Since 2020, the onslaught of the pandemic caught the sporting industry off guard. In total, 24,500 people employed by the domestic football industry were affected by the pandemic, according to the Zimbabwe Football Association (ZIFA).   

“COVID-19 was a totally new thing for the whole sports industry and there was nothing we could do because the lockdown was a directive at government level,” Gonte adds.

The pandemic also devastated the entertainment industry, says Passmore Ndlovu, the programmes manager at Rooftop Promotions, an arts production house.

“We were greatly affected by the lockdown restrictions because we could not travel to film.” Globally, theatrical revenue dropped from $42.3 billion in 2019 to $12 billion in 2020, Zimbabwe included.

To keep earning during the pandemic, the production house had to become innovative.

“Using Theatre in the Park, our performance venue and a funding mechanism for our organisation, we shifted to digital, distributing our productions via our social media digital platforms and national television,” Ndlovu says.

“We also purchased live-streaming equipment and hired it out to artists for virtual live performances and we earned from our equipment.”

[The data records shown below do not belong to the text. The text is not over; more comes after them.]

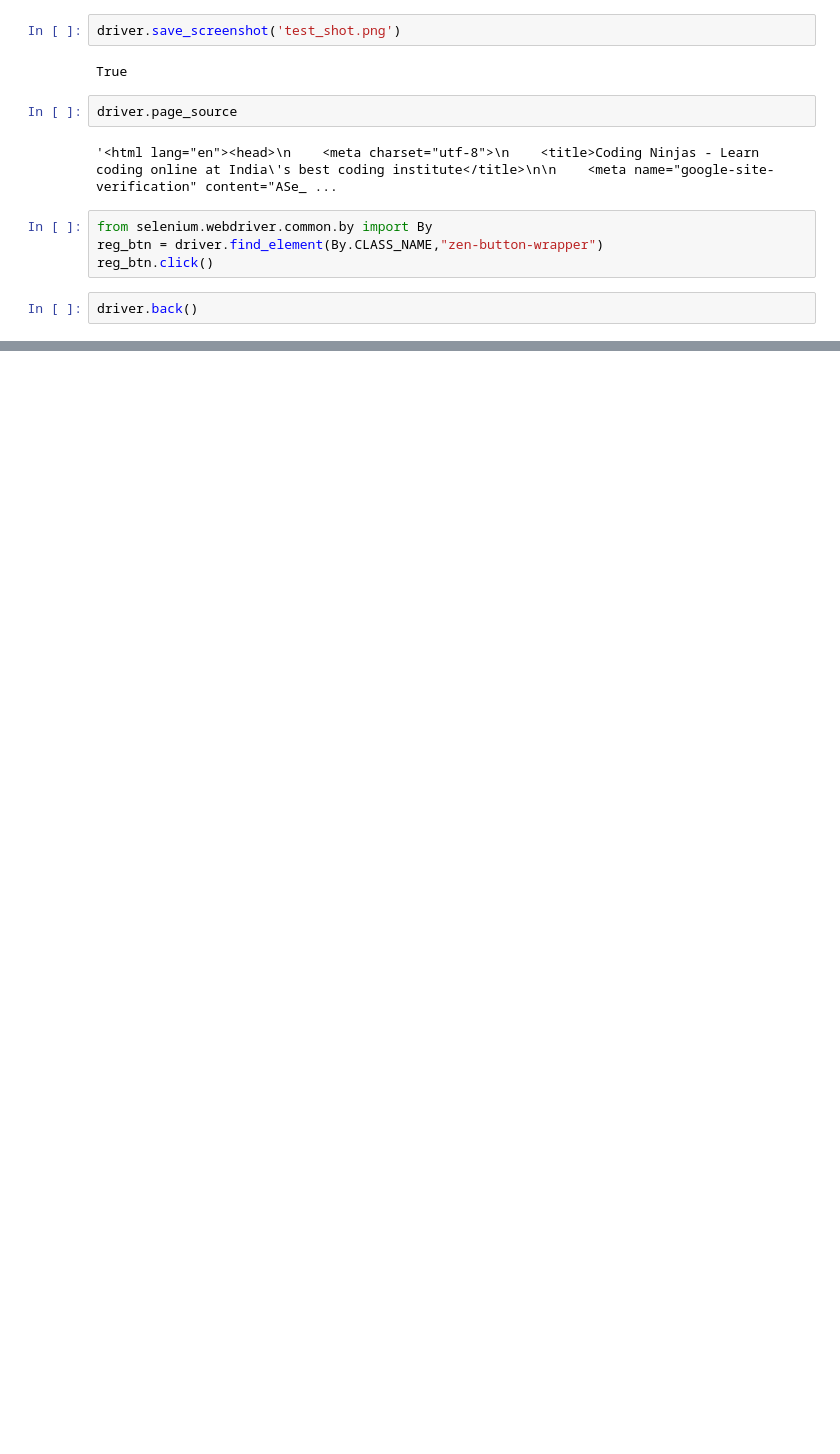
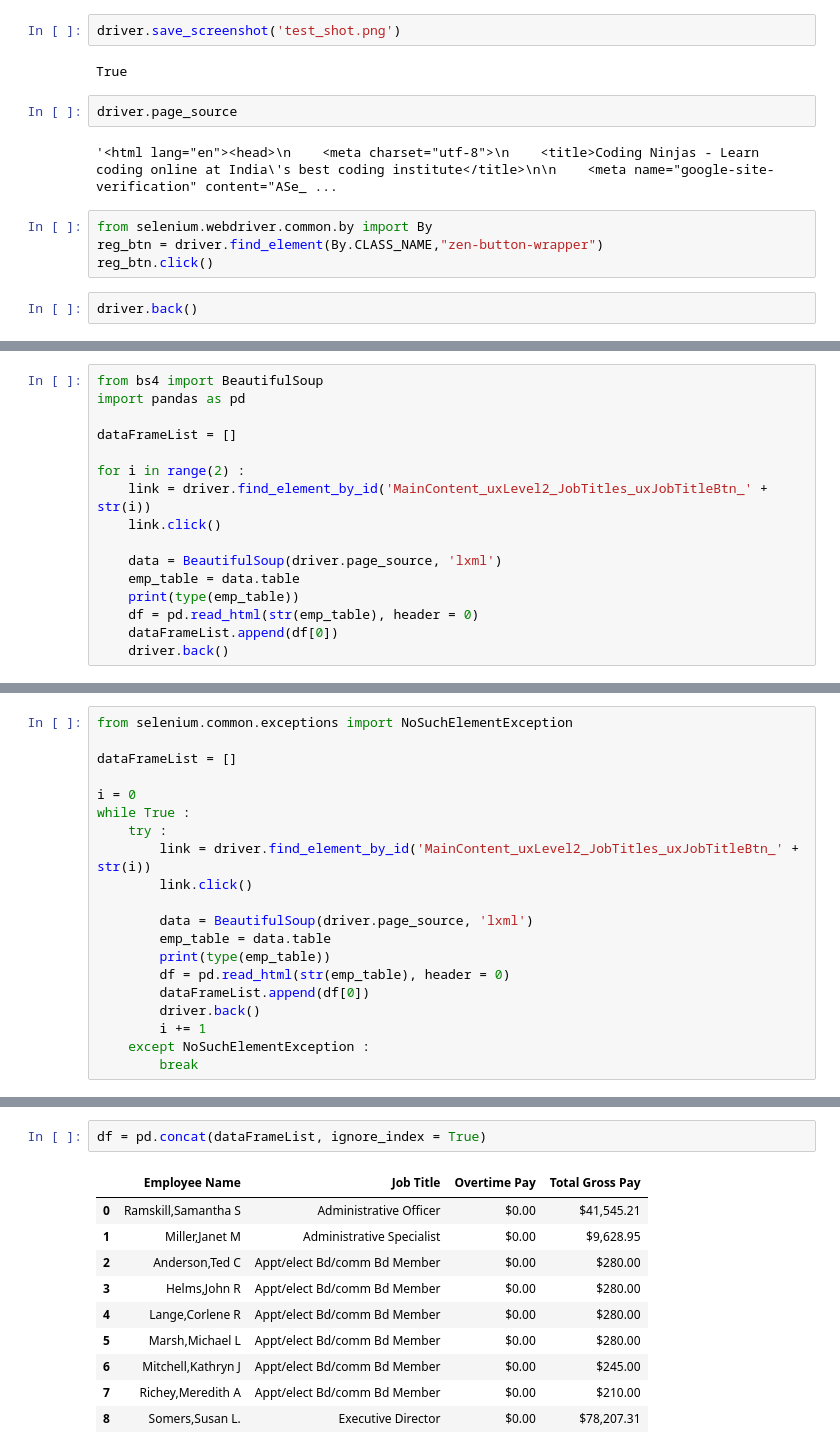
Before and after one commit to ddhuu/Data-Science, a Jupyter notebook: 06. Web Scraping - Selenium/Notes.ipynb, the cells around one changed output, grey strips where cells are left out. Drawn from its saved outputs; the diff is of its cells as text; blank space fills up the shorter version.

Commit message:
Working with Selenium

```diff
--- a/06. Web Scraping - Selenium/Notes.ipynb
+++ b/06. Web Scraping - Selenium/Notes.ipynb
@@ -32,0 +42,16 @@ driver.back()
+# %%
+from bs4 import BeautifulSoup
+import pandas as pd
+
+dataFrameList = []
+
+for i in range(2) :
+    link = driver.find_element_by_id('MainContent_uxLevel2_JobTitles_uxJobTitleBtn_' + str(i))
+    link.click()
+
+    data = BeautifulSoup(driver.page_source, 'lxml')
+    emp_table = data.table
+    print(type(emp_table))
+    df = pd.read_html(str(emp_table), header = 0)
+    dataFrameList.append(df[0])
+    driver.back()
@@ -32,0 +80,20 @@ driver.back()
+# %%
+from selenium.common.exceptions import NoSuchElementException
+
+dataFrameList = []
+
+i = 0
+while True :
+    try :
+        link = driver.find_element_by_id('MainContent_uxLevel2_JobTitles_uxJobTitleBtn_' + str(i))
+        link.click()
+
+        data = BeautifulSoup(driver.page_source, 'lxml')
+        emp_table = data.table
+        print(type(emp_table))
+        df = pd.read_html(str(emp_table), header = 0)
+        dataFrameList.append(df[0])
+        driver.back()
+        i += 1
+    except NoSuchElementException :
+        break
@@ -32,0 +125,13 @@ driver.back()
+# %%
+df = pd.concat(dataFrameList, ignore_index = True)
+# %% [output]
+|  | Employee Name | Job Title | Overtime Pay | Total Gross Pay |
+| 0 | Ramskill,Samantha S | Administrative Officer | $0.00 | $41,545.21 |
+| 1 | Miller,Janet M | Administrative Specialist | $0.00 | $9,628.95 |
+| 2 | Anderson,Ted C | Appt/elect Bd/comm Bd Member | $0.00 | $280.00 |
+| 3 | Helms,John R | Appt/elect Bd/comm Bd Member | $0.00 | $280.00 |
+| 4 | Lange,Corlene R | Appt/elect Bd/comm Bd Member | $0.00 | $280.00 |
+| 5 | Marsh,Michael L | Appt/elect Bd/comm Bd Member | $0.00 | $280.00 |
+| 6 | Mitchell,Kathryn J | Appt/elect Bd/comm Bd Member | $0.00 | $245.00 |
+| 7 | Richey,Meredith A | Appt/elect Bd/comm Bd Member | $0.00 | $210.00 |
+| 8 | Somers,Susan L. | Executive Director | $0.00 | $78,207.31 |
```
Also changed, not shown: parts of 45 cells of this notebook, 1 other file.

But, with limited internet penetration and the high cost of data in the country, Theatre in the Park’s reach was limited. After the disruption, the sporting and entertainment fraternity are slowly crawling back into action.

Caps United stayed busy with player transfers and partnership agreements. And with a reprieve for the sports and entertainment industries, Gonte says, “Everyone in the soccer fraternity was happy when the lockdown was lifted, and we hope it will last longer. We kickstarted in May, and we secured three sponsorship deals, so we are happy that the sponsors still believe in football as a marketing platform.”

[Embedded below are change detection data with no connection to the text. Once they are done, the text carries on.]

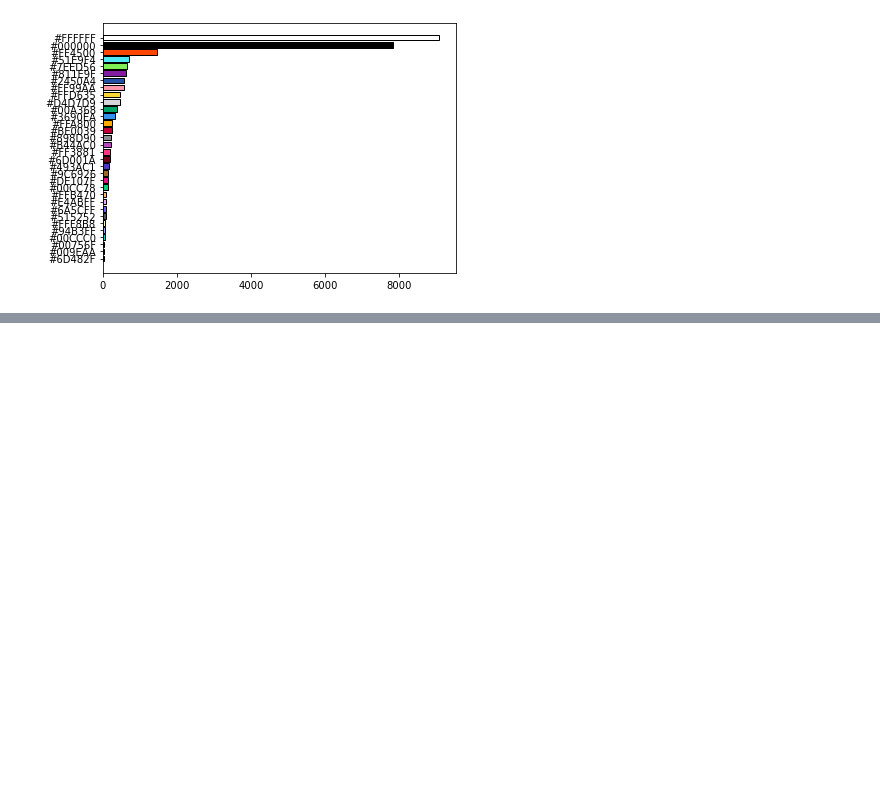
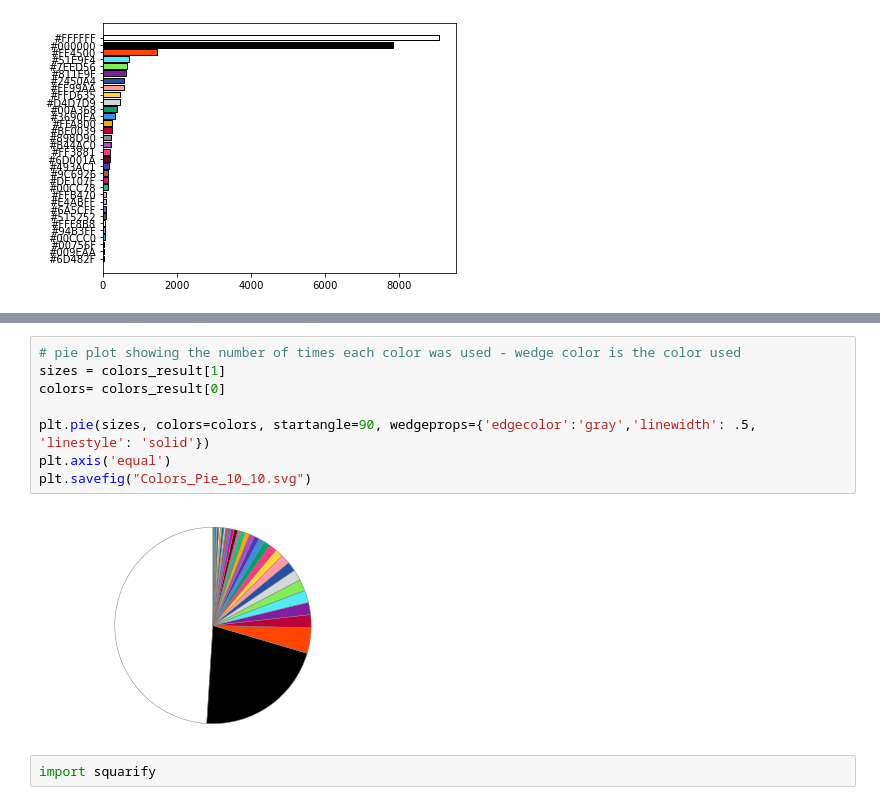
Before and after one commit to ahreed304/pixel-wars, a Jupyter notebook: main.ipynb, the cells around one changed output, grey strips where cells are left out. Saved outputs shown, nothing was run; the diff lists cells and outputs as text; blank space fills up the shorter version.

Commit message:
added square plot and html file

```diff
--- a/main.ipynb
+++ b/main.ipynb
@@ -101,0 +87,12 @@ TypeError: The view function did not return a valid response tuple. The tuple mu
+# %%
+# pie plot showing the number of times each color was used - wedge color is the color used
+sizes = colors_result[1]
+colors= colors_result[0]
+
+plt.pie(sizes, colors=colors, startangle=90, wedgeprops={'edgecolor':'gray','linewidth': .5, 'linestyle': 'solid'})
+plt.axis('equal')
+plt.savefig("Colors_Pie_10_10.svg")
+# %% [output]
+[figure, added]
+# %%
+import squarify
```
Also changed, not shown: parts of 4 cells of this notebook, 6 other files.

Gonte adds, “As a club, we are 100% vaccinated and we are happy about that. The disease is here to stay, and as sports people, we are influencers, so it is important that we encourage our fans to get vaccinated. We don’t want to go back to where we were in 2020, not knowing when football would be played again, trying to keep the players fit during the lockdown and the loss of revenue from gate takings, which is our main revenue source. For us, football is not football without the fans.” 

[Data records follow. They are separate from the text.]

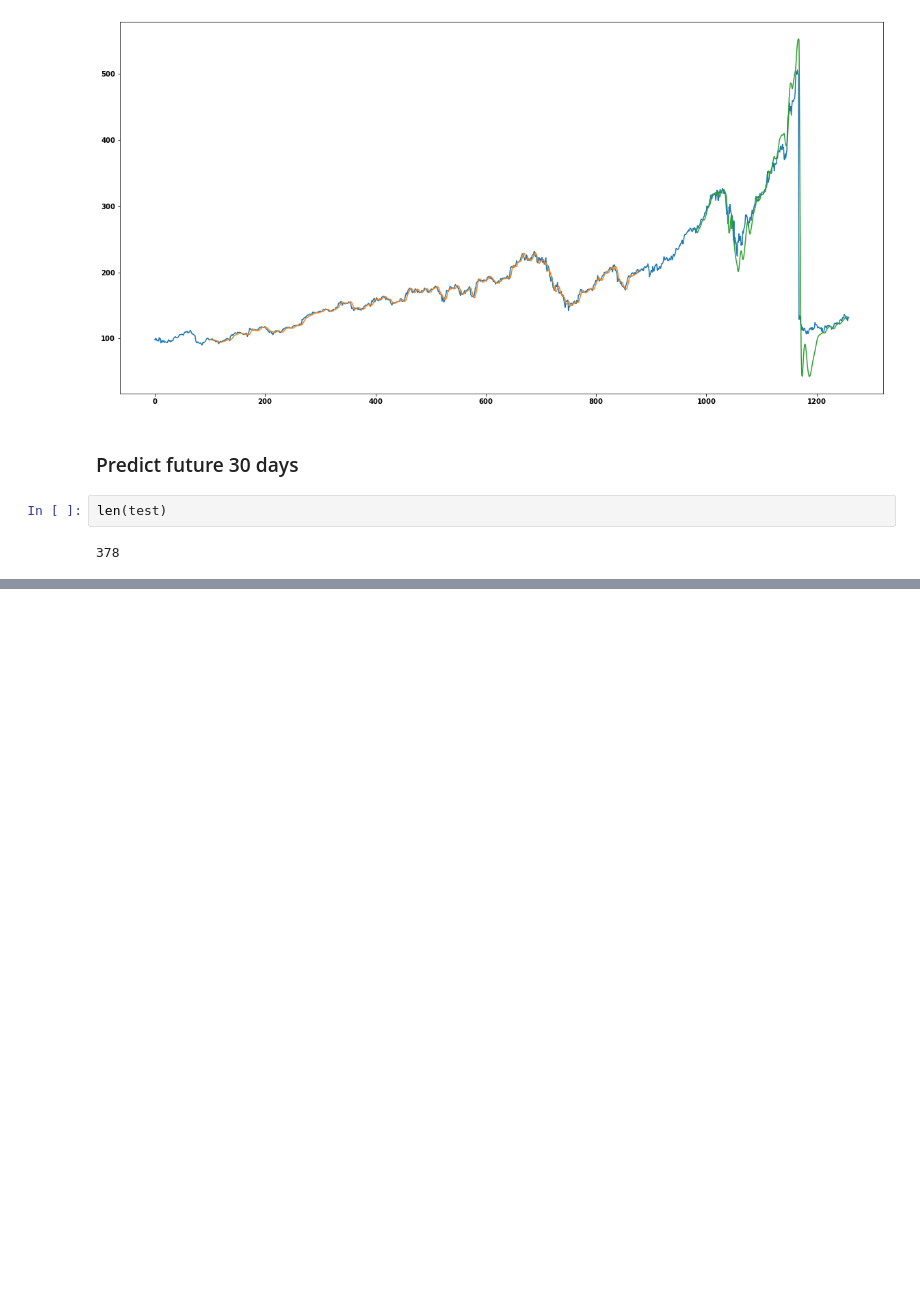
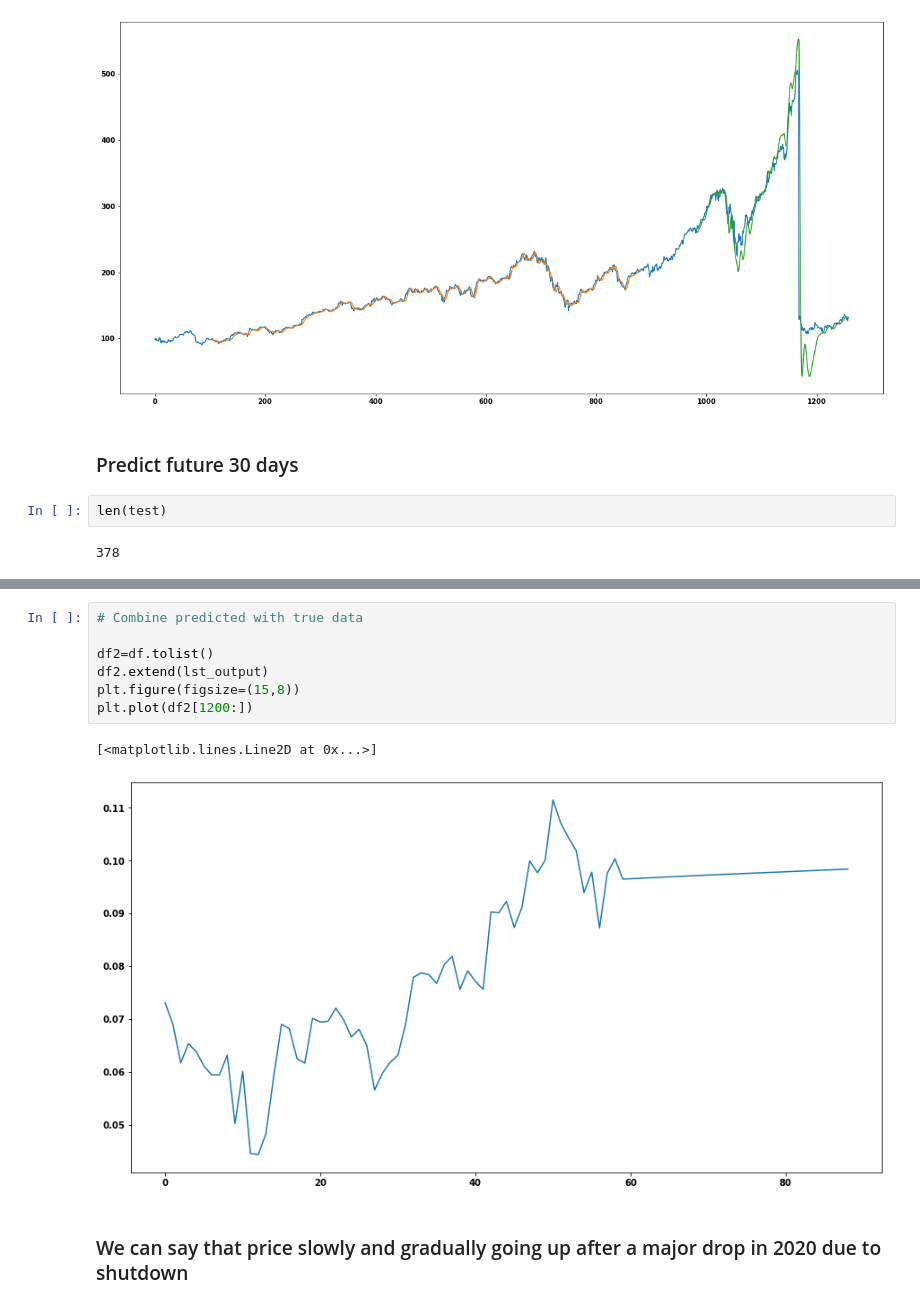
Before and after one commit to tigju/apple-stock-price-prediction-forecasting, a Jupyter notebook: lstm.ipynb, the cells around one changed output, grey strips where cells are left out. Saved outputs shown, nothing was run; the diff lists cells and outputs as text; blank space fills up the shorter version.

```diff
--- a/lstm.ipynb
+++ b/lstm.ipynb
@@ -219,0 +338,12 @@ len(test)
+# %%
+# Combine predicted with true data
+
+df2=df.tolist()
+df2.extend(lst_output)
+plt.figure(figsize=(15,8))
+plt.plot(df2[1200:])
+# %% [output]
+[<matplotlib.lines.Line2D at 0x...>]
+[figure, added]
+# %% [markdown]
+### We can say that price slowly and gradually going up after a major drop in 2020 due to shutdown
```
Also changed, not shown: parts of 9 cells of this notebook.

With the lockdown now relaxed, Ndlovu says that the arts sector is still wary. “While we are happy that the lockdown was lifted, we are just not sure what will happen. The government could announce another lockdown any time. We constantly urge the public to follow all the COVID-19 regulations and get vaccinated.”

Hopefully, with more citizens getting vaccinated, sports and entertainment are back for good.

Follow Derick Matsengarwodzi on Twitter: @Comic24Derick